:: Material for this exercise
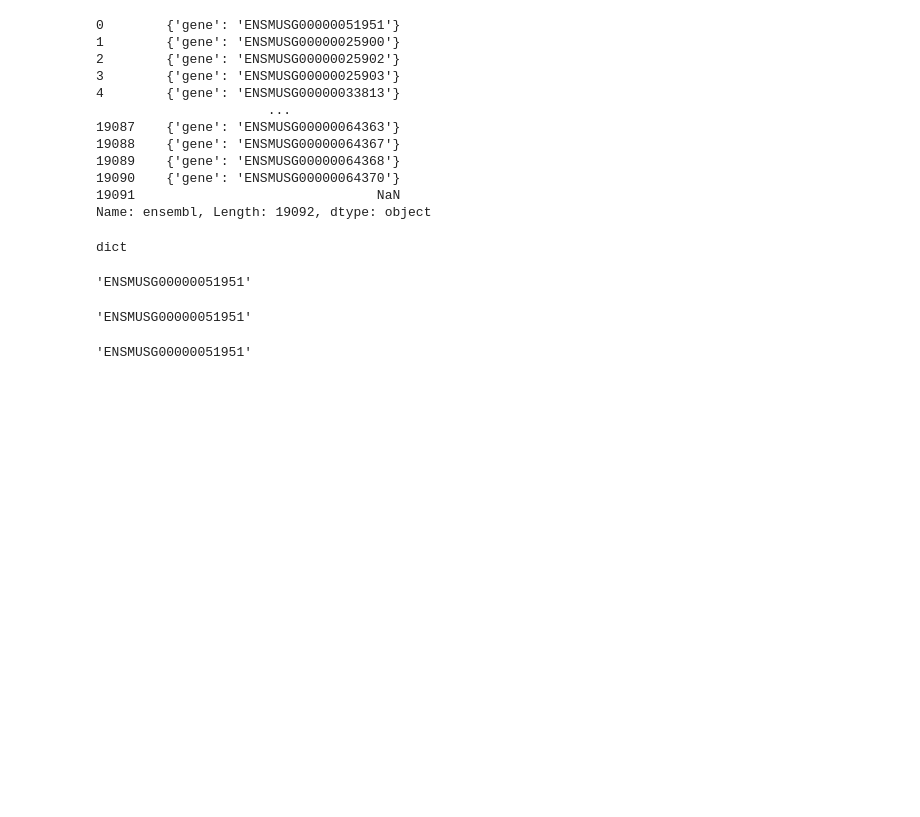
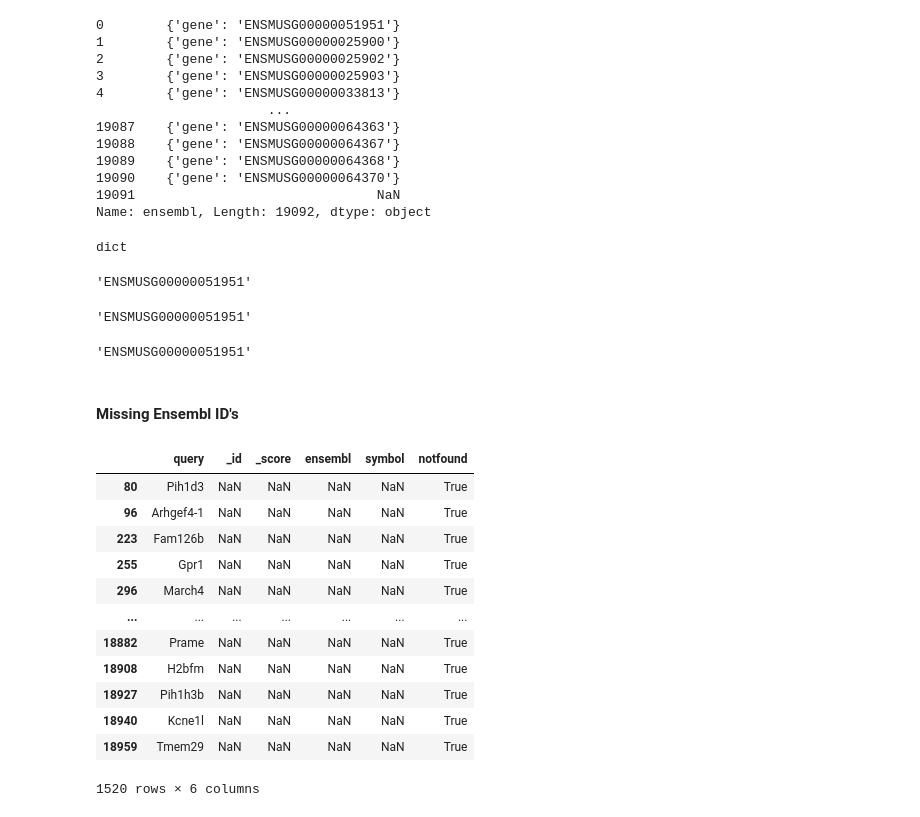
Before and after one commit to Li-Lab-COH/Spatial_CAR_T, a Jupyter notebook: CellTypeAnnotation/Annotating_Cells_testing.ipynb, the cells around one changed output. Cells and saved outputs as stored; diff of their text form; code cells hidden in the pictures; blank space fills up the shorter version.

```diff
--- a/CellTypeAnnotation/Annotating_Cells_testing.ipynb
+++ b/CellTypeAnnotation/Annotating_Cells_testing.ipynb
@@ -223,3 +447,12 @@ F07839_cellid_000102478-1  RTCyTAG72_Tu2   RTCyT72          2
+# %%
+def ensemble_to_gene_id(x):
+    # if x is None:
+    if pd.isna(x):
+        return np.nan
+    if isinstance(x, dict):
+        return x.get("gene", np.nan)
+
+    return type(x)
 # %%
 sdata.var['SYMBOL'] = sdata.var_names
 # %%
@@ -365,3 +682,21 @@ map_df['ensembl'][0].get('gene')
 map_df['ensembl'][0]
 # %% [output]
 'ENSMUSG00000051951'
+# %% [markdown]
+#### Missing Ensembl ID's
+# %%
+map_df[map_df['notfound'] == True]
+# %% [output]
+|  | query | _id | _score | ensembl | symbol | notfound |
+| 80 | Pih1d3 | NaN | NaN | NaN | NaN | True |
+| 96 | Arhgef4-1 | NaN | NaN | NaN | NaN | True |
+| 223 | Fam126b | NaN | NaN | NaN | NaN | True |
+| 255 | Gpr1 | NaN | NaN | NaN | NaN | True |
+| 296 | March4 | NaN | NaN | NaN | NaN | True |
+| ... | ... | ... | ... | ... | ... | ... |
+| 18882 | Prame | NaN | NaN | NaN | NaN | True |
+| 18908 | H2bfm | NaN | NaN | NaN | NaN | True |
+| 18927 | Pih1h3b | NaN | NaN | NaN | NaN | True |
+| 18940 | Kcne1l | NaN | NaN | NaN | NaN | True |
+| 18959 | Tmem29 | NaN | NaN | NaN | NaN | True |
+1520 rows × 6 columns
```
Also changed, not shown: parts of 79 cells of this notebook, 1 other file.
::::
Your objective: Give the entries above again word for word, without the pictures.

The completed task:
Before and after one commit to Li-Lab-COH/Spatial_CAR_T, a Jupyter notebook: CellTypeAnnotation/Annotating_Cells_testing.ipynb, the cells around one changed output. Cells and saved outputs as stored; diff of their text form; code cells hidden in the pictures; blank space fills up the shorter version.

```diff
--- a/CellTypeAnnotation/Annotating_Cells_testing.ipynb
+++ b/CellTypeAnnotation/Annotating_Cells_testing.ipynb
@@ -223,3 +447,12 @@ F07839_cellid_000102478-1  RTCyTAG72_Tu2   RTCyT72          2
+# %%
+def ensemble_to_gene_id(x):
+    # if x is None:
+    if pd.isna(x):
+        return np.nan
+    if isinstance(x, dict):
+        return x.get("gene", np.nan)
+
+    return type(x)
 # %%
 sdata.var['SYMBOL'] = sdata.var_names
 # %%
@@ -365,3 +682,21 @@ map_df['ensembl'][0].get('gene')
 map_df['ensembl'][0]
 # %% [output]
 'ENSMUSG00000051951'
+# %% [markdown]
+#### Missing Ensembl ID's
+# %%
+map_df[map_df['notfound'] == True]
+# %% [output]
+|  | query | _id | _score | ensembl | symbol | notfound |
+| 80 | Pih1d3 | NaN | NaN | NaN | NaN | True |
+| 96 | Arhgef4-1 | NaN | NaN | NaN | NaN | True |
+| 223 | Fam126b | NaN | NaN | NaN | NaN | True |
+| 255 | Gpr1 | NaN | NaN | NaN | NaN | True |
+| 296 | March4 | NaN | NaN | NaN | NaN | True |
+| ... | ... | ... | ... | ... | ... | ... |
+| 18882 | Prame | NaN | NaN | NaN | NaN | True |
+| 18908 | H2bfm | NaN | NaN | NaN | NaN | True |
+| 18927 | Pih1h3b | NaN | NaN | NaN | NaN | True |
+| 18940 | Kcne1l | NaN | NaN | NaN | NaN | True |
+| 18959 | Tmem29 | NaN | NaN | NaN | NaN | True |
+1520 rows × 6 columns
```
Also changed, not shown: parts of 79 cells of this notebook, 1 other file.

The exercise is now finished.